=== AVAILABLE DATA ===

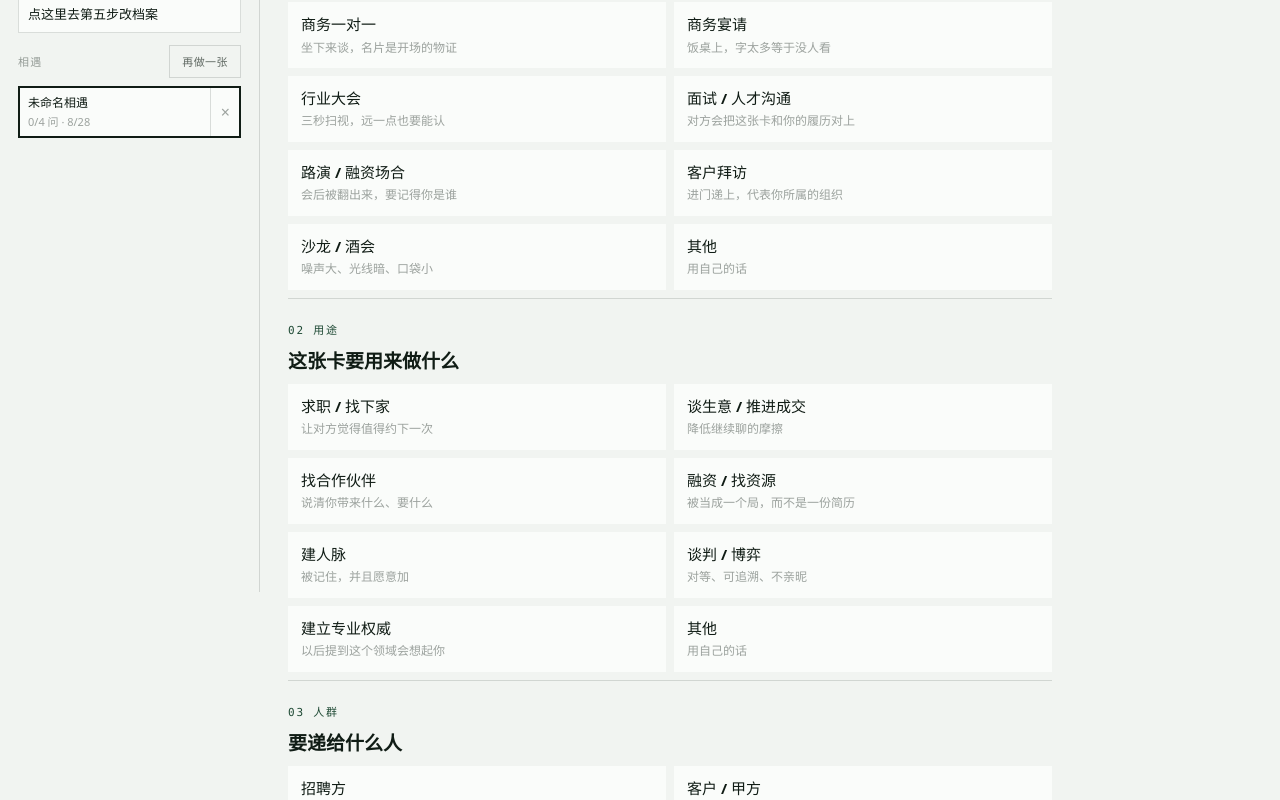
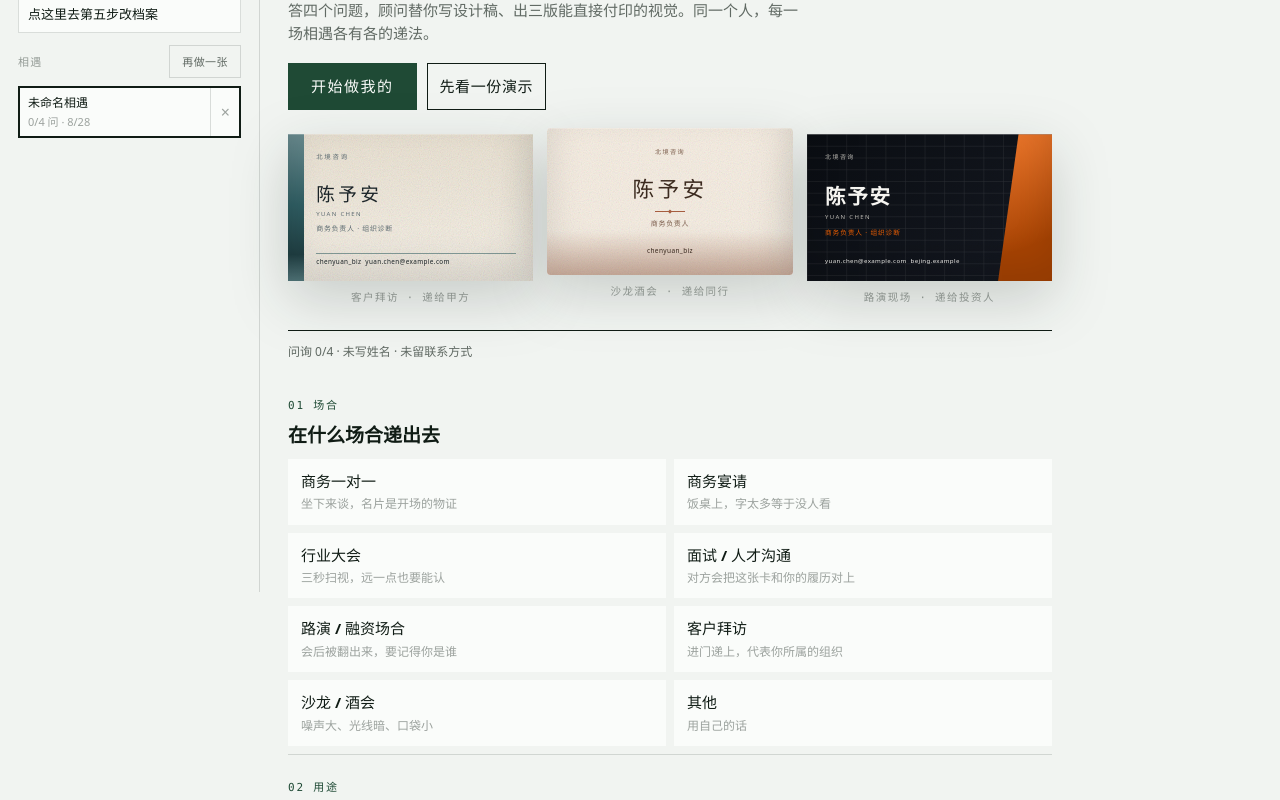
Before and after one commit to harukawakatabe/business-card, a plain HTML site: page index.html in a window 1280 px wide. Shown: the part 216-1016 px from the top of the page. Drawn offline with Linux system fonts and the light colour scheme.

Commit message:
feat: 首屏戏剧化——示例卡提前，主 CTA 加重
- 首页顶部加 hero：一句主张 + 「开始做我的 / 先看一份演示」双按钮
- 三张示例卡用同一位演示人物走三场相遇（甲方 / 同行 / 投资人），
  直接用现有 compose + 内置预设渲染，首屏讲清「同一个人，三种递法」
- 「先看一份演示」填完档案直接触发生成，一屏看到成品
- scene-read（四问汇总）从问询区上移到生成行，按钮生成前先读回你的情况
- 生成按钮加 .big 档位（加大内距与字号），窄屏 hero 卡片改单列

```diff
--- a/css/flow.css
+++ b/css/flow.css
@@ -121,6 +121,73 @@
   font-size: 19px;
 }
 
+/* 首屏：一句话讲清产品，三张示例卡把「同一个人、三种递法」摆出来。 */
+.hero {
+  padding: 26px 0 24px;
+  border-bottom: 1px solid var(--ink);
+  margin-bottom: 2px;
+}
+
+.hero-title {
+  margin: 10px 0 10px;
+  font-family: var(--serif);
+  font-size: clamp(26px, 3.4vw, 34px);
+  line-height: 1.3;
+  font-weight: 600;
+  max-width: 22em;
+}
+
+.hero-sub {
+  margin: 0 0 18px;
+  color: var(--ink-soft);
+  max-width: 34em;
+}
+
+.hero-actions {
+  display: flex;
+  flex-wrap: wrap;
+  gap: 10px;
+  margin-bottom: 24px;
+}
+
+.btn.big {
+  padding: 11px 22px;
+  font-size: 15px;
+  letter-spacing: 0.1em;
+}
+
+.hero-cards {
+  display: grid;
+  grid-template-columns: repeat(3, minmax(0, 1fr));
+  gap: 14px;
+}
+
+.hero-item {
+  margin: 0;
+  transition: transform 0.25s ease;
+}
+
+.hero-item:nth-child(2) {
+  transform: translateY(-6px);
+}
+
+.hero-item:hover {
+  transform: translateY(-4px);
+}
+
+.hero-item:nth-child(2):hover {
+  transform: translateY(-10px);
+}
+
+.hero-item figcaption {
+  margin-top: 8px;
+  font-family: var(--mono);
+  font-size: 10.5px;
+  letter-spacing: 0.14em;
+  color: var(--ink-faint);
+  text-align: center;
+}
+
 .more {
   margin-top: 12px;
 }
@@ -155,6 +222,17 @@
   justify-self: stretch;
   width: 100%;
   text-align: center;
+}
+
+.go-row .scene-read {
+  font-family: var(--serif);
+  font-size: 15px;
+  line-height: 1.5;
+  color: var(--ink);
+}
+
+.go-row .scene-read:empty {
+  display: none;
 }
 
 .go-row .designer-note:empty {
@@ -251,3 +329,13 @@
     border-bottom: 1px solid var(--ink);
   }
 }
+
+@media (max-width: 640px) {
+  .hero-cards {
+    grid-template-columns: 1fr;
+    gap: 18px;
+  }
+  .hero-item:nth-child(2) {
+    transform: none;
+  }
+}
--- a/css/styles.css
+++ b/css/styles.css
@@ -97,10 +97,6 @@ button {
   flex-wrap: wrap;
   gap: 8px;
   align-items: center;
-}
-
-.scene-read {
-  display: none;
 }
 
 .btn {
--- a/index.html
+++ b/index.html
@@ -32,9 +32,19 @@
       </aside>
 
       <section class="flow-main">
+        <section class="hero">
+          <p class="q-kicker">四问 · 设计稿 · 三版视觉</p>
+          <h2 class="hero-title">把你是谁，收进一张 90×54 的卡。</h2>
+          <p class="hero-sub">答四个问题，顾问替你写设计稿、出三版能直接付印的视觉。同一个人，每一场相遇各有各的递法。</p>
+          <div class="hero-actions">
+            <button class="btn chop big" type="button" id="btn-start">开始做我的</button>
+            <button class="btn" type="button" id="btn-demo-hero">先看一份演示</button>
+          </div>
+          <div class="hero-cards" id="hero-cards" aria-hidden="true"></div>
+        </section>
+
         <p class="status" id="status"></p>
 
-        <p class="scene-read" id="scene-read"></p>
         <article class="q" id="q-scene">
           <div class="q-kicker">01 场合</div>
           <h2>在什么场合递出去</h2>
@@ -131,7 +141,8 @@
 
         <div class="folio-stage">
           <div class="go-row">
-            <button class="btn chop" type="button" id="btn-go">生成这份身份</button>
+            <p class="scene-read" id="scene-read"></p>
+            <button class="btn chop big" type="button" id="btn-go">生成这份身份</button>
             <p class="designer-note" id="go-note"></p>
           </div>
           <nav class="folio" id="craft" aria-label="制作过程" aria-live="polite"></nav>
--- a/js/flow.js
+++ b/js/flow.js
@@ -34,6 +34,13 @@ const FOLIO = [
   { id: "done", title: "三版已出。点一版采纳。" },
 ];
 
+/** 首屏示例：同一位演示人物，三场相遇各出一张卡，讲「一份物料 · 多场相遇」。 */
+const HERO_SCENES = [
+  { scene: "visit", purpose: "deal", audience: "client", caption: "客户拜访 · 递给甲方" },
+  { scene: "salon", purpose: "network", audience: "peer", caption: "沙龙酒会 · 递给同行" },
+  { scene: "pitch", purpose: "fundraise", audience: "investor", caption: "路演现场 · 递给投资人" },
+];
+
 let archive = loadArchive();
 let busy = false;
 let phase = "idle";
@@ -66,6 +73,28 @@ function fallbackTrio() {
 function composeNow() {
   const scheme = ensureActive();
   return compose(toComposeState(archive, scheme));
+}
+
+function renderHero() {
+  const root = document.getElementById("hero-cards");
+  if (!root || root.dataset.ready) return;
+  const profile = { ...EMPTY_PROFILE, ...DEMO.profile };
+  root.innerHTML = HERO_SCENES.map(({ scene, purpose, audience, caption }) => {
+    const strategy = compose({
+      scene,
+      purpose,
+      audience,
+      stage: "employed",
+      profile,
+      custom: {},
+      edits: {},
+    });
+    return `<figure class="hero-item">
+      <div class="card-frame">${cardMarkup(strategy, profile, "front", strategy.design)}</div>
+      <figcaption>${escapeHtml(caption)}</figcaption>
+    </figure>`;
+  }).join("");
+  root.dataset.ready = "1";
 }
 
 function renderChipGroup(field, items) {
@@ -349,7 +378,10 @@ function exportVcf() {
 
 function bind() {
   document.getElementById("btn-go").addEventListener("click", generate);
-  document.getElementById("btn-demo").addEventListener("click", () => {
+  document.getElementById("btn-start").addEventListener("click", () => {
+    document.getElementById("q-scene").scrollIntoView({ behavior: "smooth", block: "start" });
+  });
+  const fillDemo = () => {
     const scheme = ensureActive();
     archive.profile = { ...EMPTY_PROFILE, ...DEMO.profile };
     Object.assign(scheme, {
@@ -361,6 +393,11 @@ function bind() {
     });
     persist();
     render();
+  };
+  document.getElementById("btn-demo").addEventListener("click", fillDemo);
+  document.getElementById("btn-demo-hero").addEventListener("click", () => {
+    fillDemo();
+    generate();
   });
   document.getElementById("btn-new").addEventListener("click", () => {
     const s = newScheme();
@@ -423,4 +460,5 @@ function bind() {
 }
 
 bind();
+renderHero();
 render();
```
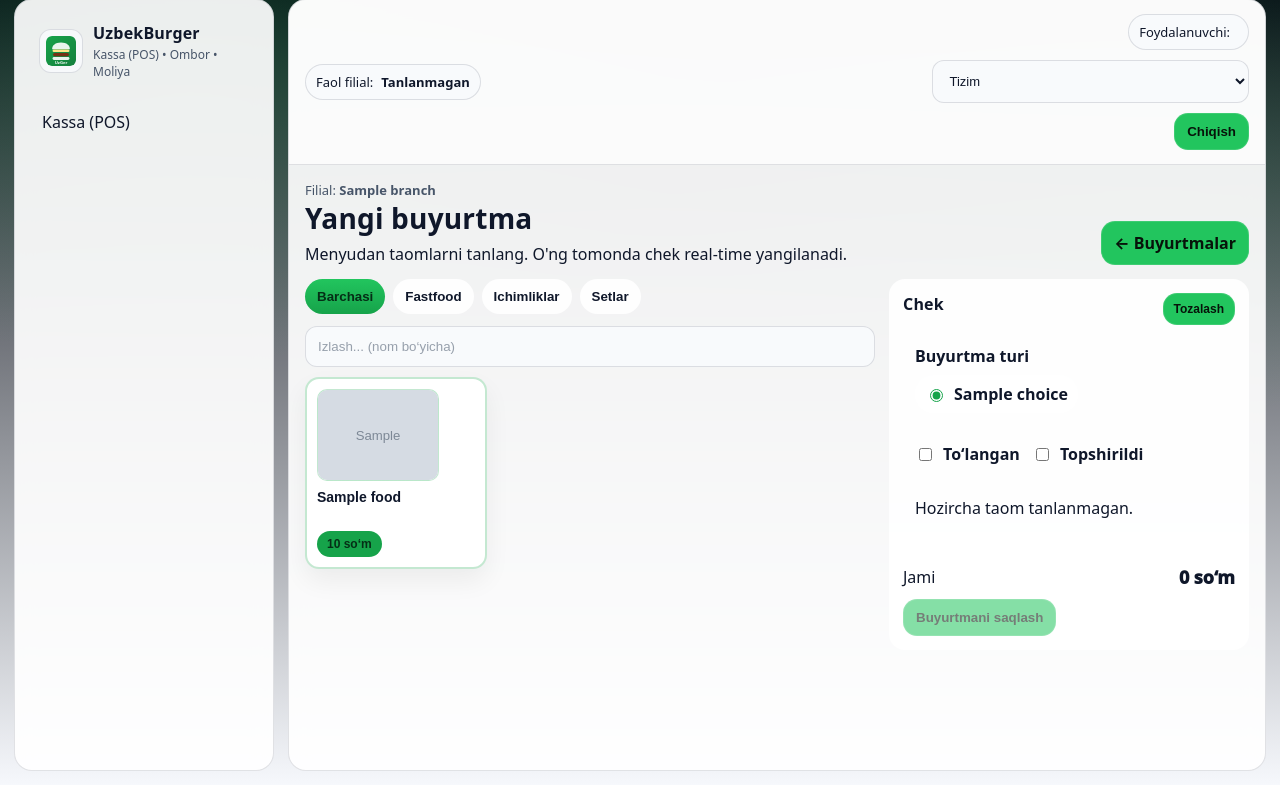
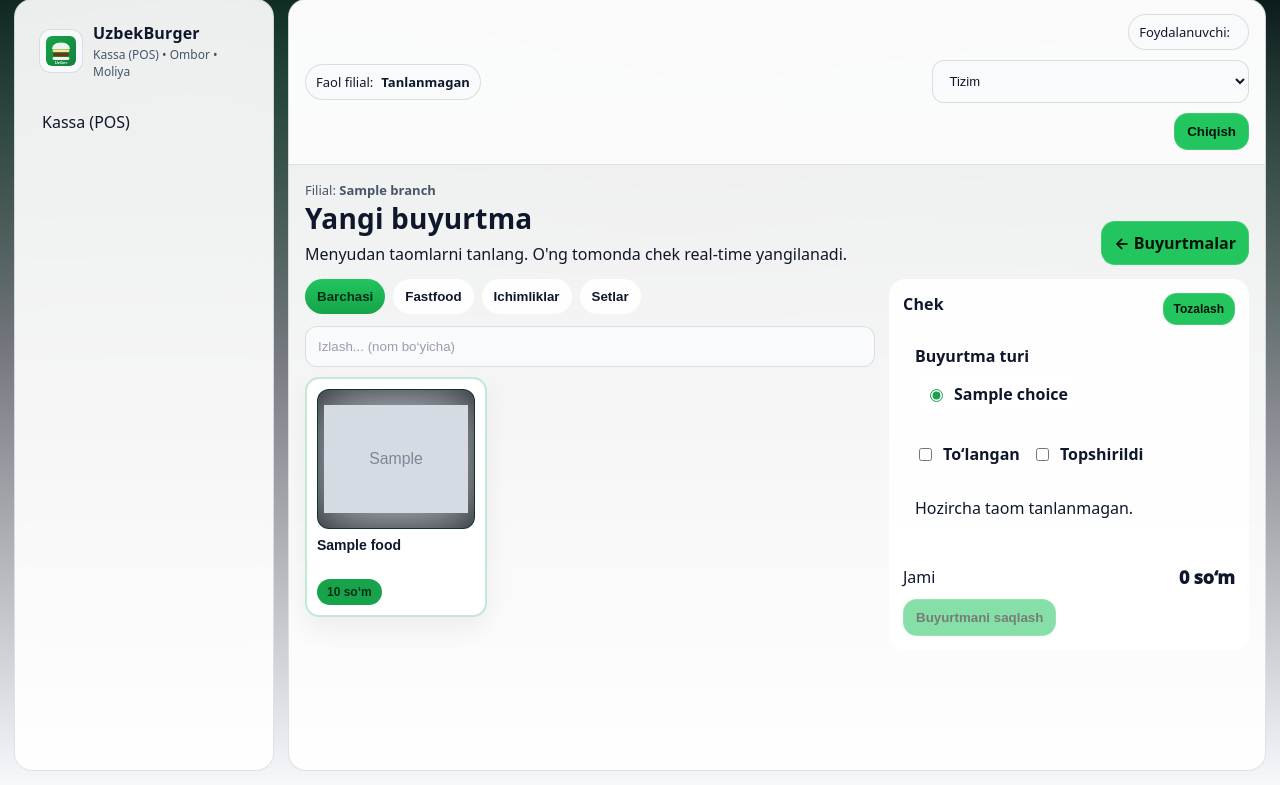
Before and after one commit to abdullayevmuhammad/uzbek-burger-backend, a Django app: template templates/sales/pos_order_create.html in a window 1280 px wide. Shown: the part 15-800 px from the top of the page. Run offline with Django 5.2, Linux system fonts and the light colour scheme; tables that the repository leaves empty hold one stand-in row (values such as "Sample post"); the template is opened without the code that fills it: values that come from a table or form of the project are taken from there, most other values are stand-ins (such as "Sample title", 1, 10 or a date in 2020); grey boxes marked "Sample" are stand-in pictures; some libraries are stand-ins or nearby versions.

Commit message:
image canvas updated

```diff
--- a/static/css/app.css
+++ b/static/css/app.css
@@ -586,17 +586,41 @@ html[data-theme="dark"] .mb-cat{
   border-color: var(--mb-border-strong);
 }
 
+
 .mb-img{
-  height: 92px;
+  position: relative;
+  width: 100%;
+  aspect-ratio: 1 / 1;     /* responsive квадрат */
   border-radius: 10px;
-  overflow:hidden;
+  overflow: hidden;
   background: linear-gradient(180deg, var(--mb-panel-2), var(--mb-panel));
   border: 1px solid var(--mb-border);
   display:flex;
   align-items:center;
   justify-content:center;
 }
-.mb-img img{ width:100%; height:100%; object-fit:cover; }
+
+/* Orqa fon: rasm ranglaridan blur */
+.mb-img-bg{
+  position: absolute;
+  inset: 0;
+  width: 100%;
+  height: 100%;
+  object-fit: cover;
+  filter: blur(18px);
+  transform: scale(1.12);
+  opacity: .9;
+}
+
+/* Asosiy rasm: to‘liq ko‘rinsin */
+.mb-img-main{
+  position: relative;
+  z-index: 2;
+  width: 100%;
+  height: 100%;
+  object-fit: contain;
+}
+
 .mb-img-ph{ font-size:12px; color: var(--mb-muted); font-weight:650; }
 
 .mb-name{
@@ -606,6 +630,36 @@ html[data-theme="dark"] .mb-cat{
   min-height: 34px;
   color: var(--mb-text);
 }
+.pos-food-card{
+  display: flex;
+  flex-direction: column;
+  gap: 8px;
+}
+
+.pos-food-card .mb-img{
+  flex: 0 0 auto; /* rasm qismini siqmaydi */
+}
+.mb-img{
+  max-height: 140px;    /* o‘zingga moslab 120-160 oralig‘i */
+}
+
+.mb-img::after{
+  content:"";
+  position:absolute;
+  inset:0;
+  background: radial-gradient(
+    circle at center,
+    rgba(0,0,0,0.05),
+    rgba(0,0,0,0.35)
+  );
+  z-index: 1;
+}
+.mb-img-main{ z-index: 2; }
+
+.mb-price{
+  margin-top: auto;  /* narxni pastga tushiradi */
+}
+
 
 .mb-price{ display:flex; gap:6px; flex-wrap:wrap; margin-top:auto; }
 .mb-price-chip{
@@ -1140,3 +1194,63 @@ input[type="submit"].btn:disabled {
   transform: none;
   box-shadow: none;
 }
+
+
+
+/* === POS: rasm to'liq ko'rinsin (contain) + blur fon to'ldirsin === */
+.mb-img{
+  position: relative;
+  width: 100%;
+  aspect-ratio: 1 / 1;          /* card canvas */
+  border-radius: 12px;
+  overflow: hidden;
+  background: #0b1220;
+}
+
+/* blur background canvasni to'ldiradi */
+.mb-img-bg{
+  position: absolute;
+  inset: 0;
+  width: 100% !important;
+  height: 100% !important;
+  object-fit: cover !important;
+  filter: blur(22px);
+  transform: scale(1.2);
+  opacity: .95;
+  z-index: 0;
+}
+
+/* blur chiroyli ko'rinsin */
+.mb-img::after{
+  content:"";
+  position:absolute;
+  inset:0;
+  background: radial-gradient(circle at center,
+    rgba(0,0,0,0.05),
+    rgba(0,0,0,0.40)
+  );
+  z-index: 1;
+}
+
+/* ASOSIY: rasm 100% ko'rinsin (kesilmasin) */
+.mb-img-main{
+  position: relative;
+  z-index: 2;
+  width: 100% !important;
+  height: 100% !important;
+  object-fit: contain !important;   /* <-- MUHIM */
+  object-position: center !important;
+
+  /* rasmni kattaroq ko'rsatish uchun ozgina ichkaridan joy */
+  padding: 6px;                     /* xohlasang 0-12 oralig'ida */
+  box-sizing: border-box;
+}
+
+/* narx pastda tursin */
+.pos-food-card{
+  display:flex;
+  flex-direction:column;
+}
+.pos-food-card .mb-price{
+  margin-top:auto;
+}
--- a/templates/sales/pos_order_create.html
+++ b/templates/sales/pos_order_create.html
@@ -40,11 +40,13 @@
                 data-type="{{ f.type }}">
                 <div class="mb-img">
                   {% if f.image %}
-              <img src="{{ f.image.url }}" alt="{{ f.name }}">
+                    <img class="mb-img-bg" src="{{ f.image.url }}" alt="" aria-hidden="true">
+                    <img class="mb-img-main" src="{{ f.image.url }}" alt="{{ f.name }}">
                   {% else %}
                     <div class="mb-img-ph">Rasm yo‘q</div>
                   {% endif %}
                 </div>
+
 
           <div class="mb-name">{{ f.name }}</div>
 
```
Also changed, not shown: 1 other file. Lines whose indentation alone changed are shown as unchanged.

===

WHAT YOU ARE ASKED TO DO:
If the word "background" appears in a line above, copy that line.

EXERCISE RESPONSE:
   background: linear-gradient(180deg, var(--mb-panel-2), var(--mb-panel));
+  background: radial-gradient(
+  background: #0b1220;
+/* blur background canvasni to'ldiradi */
+  background: radial-gradient(circle at center,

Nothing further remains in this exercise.